Las Vegas – Thomson used a pre-CES press conference to announce its first rear-projection HDTV set based on Digital Light Processing (DLP) micro display technology, its first DVD recorder and a new line of televisions to incorporate the Alert Guard warning system.
Mike O’Hara, Thomson worldwide marketing executive VP, said the new flagship in the RCA Scenium HDTV line will be a fully integrated 50W-inch 16:9 rear-projection HDTV set based on Texas Instruments’ Mustang HD-2 (1280×720) DLP technology. The set, which follows an earlier trial with an LCoS-based rear-projection HDTV monitor, will feature internal ATSC terrestrial DTV tuning, Quadrature Amplitude Modulation (QAM) digital cable TV tuning, IEEE-1394 with DTCP (DTVLink) and DVI with HDCP digital interfaces. The set weighs under 100 pounds and is less than 16-inches deep. It will carry a $4,499 suggested retail.
Thomson also formally announced its long-awaited DVD+RW/+R recorder. The RCA DRC8000N will carry a $599 suggested retail when it ships in June, the company said.
Thomson said it went with Philips’ +RW/+R format due to its broad compatibility with existing DVD video players. The recorder will use Gemstar’s GuidePlus+ interactive TV guide.
Also for this year, Thomson said it will introduce its second combination DVD player and personal video recorder. The unit will offer progressive scan DVD video output and has a 40GB hard drive to store up to 40 hours of video programming. The RCA DRC7005N Digital Media Recorder will incorporate the GuidePlus+ interactive TV guide to help record TV programs and will also offer audio, video and photo album playback from the hard drive.
In announcing the new Alert Guard TV line, Thomson said it would carry six direct-view television sets in the 20-, 27- and 32-inch screen sizes, all of which will be equipped with special tuners and antennas to receive the service. Viewers will be able to monitor localized and national emergencies even when watching other video sources. The service, which receives text and audio information through NOAA’s All-Hazards Warning System radio network, will deliver breaking news on threatening natural disasters, nuclear power plant alerts, chemical spills and terrorist attacks. Four different colored LED indicator lights on the front of the set track four levels of danger alerts being transmitted.
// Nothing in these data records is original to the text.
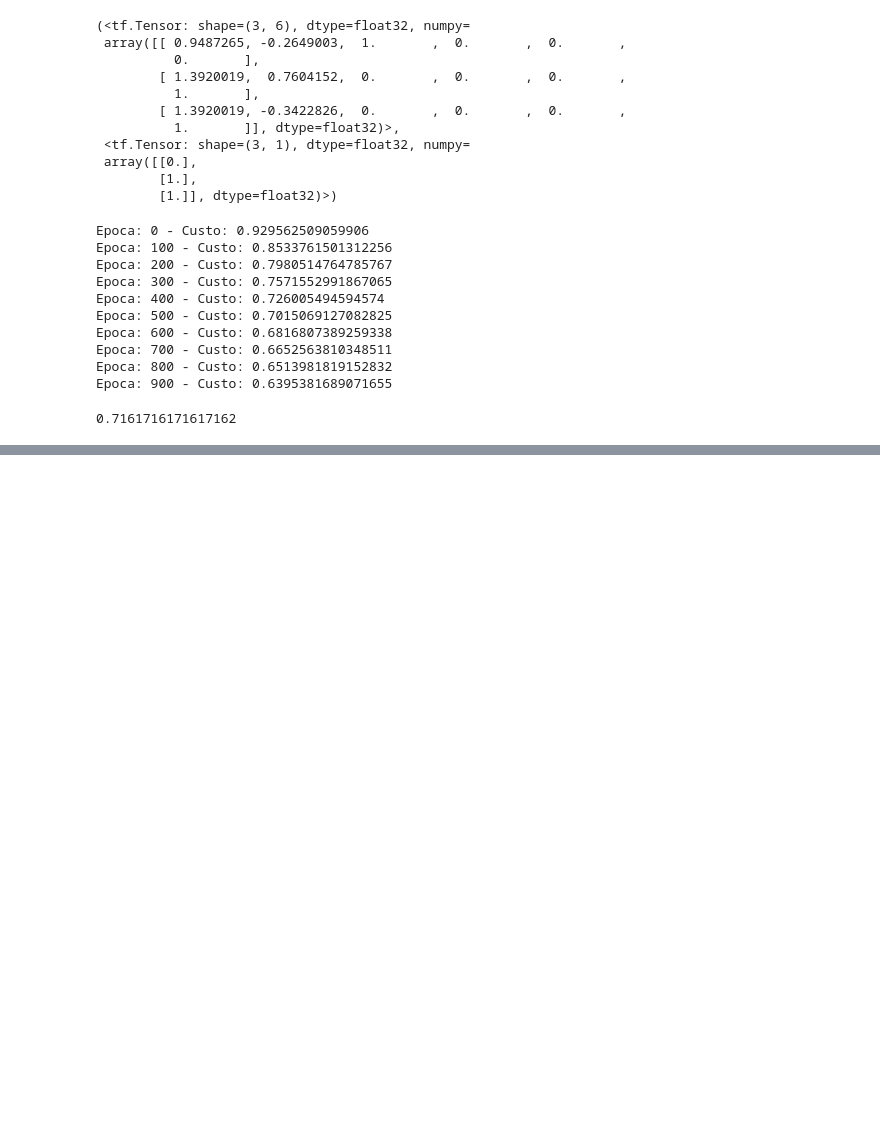
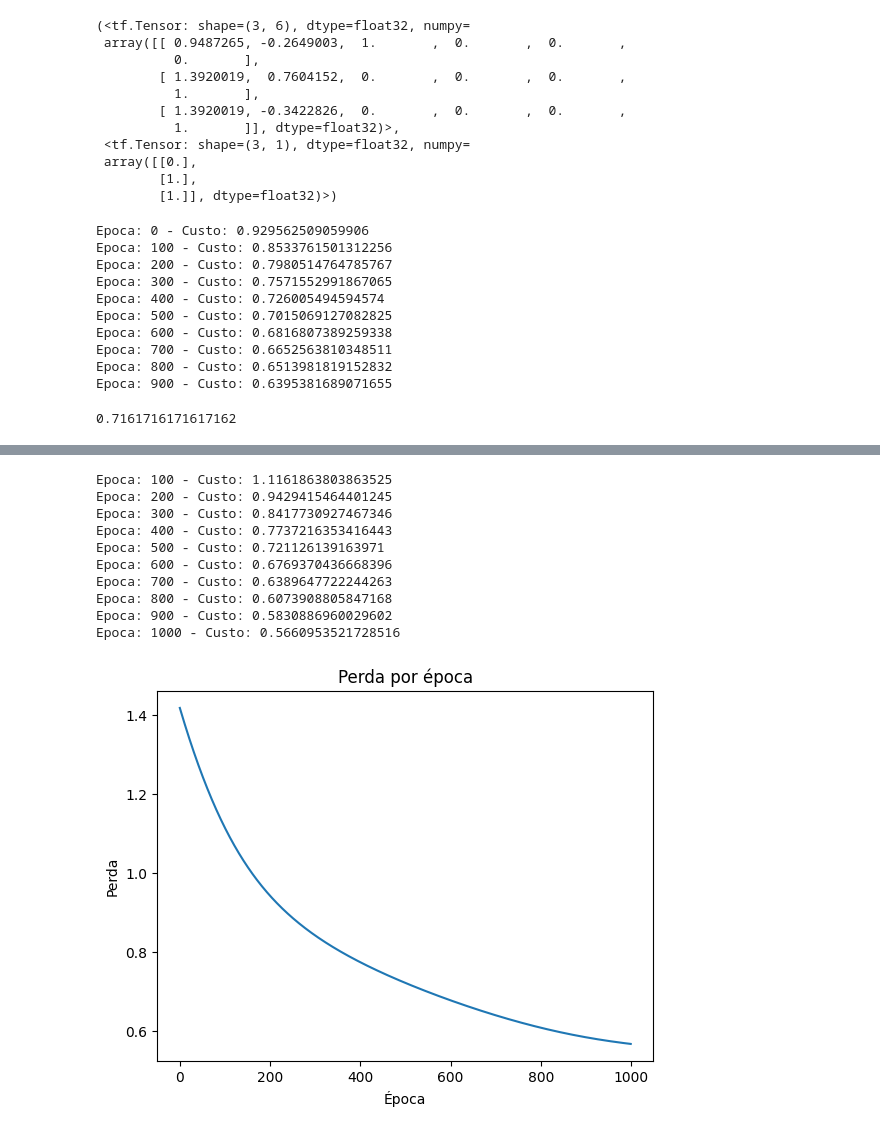
Before and after one commit to AndersonDeFaro/Estudos-Alura-Pyhton, a Jupyter notebook: 7 - TensorFlow/1_0_Introducao.ipynb, the cells around one changed output, grey strips where cells are left out. Cells and saved outputs as stored; diff of their text form; code cells hidden in the pictures; blank space fills up the shorter version.

```diff
--- a/7 - TensorFlow/1_0_Introducao.ipynb
+++ b/7 - TensorFlow/1_0_Introducao.ipynb
@@ -473,0 +543,16 @@ acerto
+# %%
+learning_rate = 0.01
+perdas_01 = run_all()
+print_grafico(perdas_01)
+# %% [output]
+Epoca: 100 - Custo: 1.1161863803863525
+Epoca: 200 - Custo: 0.9429415464401245
+Epoca: 300 - Custo: 0.8417730927467346
+Epoca: 400 - Custo: 0.7737216353416443
+Epoca: 500 - Custo: 0.721126139163971
+Epoca: 600 - Custo: 0.6769370436668396
+Epoca: 700 - Custo: 0.6389647722244263
+Epoca: 800 - Custo: 0.6073908805847168
+Epoca: 900 - Custo: 0.5830886960029602
+Epoca: 1000 - Custo: 0.5660953521728516
+[figure, added]
```
Also changed, not shown: parts of 13 cells of this notebook.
The alerts can be presented by the TV in text, voice and warning alarms.
The Alert Guard system can be set to sound a warning chime when danger is imminent, even when the user is sleeping.
In audio, the company reviewed plans for expanded audio products, including more hard-drive-equipped portable music players, and what could be the industry’s first home-theater-in-a-box system equipped with hard-drive music jukebox.
One of a trio of new hard-drive portables is Thomson’s first to store and display video recorded from a TV or video camera.
The hard-drive HTiB is the RTD750 RCA Home Theater Music Jukebox, due in the spring at a suggested $699. It features DVD-receiver, 20GB hard drive, Internet radio reception, and Dolby Digital and Dolby Pro Logic II decoding.
For Internet radio and CDDB connectivity, the system can be connected to broadband or dial-up modems. The system’s Internet radio services are Radio Free Virgin and, through broadband connection only, Sirius Satellite Radio’s commercial-free Internet-streamed music channels. An on-screen display shows FM station call letters and CD cover art, artist name, album title and track titles.
In replacing the current RD2820 hard-drive music portable, Thomson announced the new RD2821 20GB RCA Lyra personal jukebox at a suggested $249, down from the current 20GB model’s $299. The new model is smaller, adds USB 2.0 connection, and adds mp3PRO playback to the predecessor’s MP3 and Windows Media Audio playback. It ships in June.
A second new hard-drive portable is the 1.5GB RCA Lyra Micro, which ships in the summer at a suggested $199. It uses a 1-inch hard drive and plays MP3, mp3PRO, and WMA files.
The hard-drive A/V portable, targeted to youth and frequent travelers, is the $399-suggested 20GB RD2780 with 3.5-inch TFT LCD screen. It’s due in the summer. Also called the Lyra Audio/Video Jukebox, the 5.2-by-3.14-by-0.98-inch RD2780 plays mp3, mp3PRO and WMA files. It stores up to 80 hours of TV shows or home videos or up to 100,000 JPEGs. It also accepts Compact Flash memory cards. It connects to a PC via USB 2.0.
In solid-state music portables, the company plans June shipments of two new models: the 128MB RD1071 at a suggested $99 and the 64MB RD1021 at $79.
In another Lyra-series launch, Thomson unveiled a device that wirelessly connects a PC to a home stereo system to play back music stored on the PC’s hard drive or streamed through the PC’s modem. The $99-suggested Lyra Wireless, already shipping, comes with RF remote to adjust volume, skip songs, and choose among sources (hard drive, CD, and Internet radio).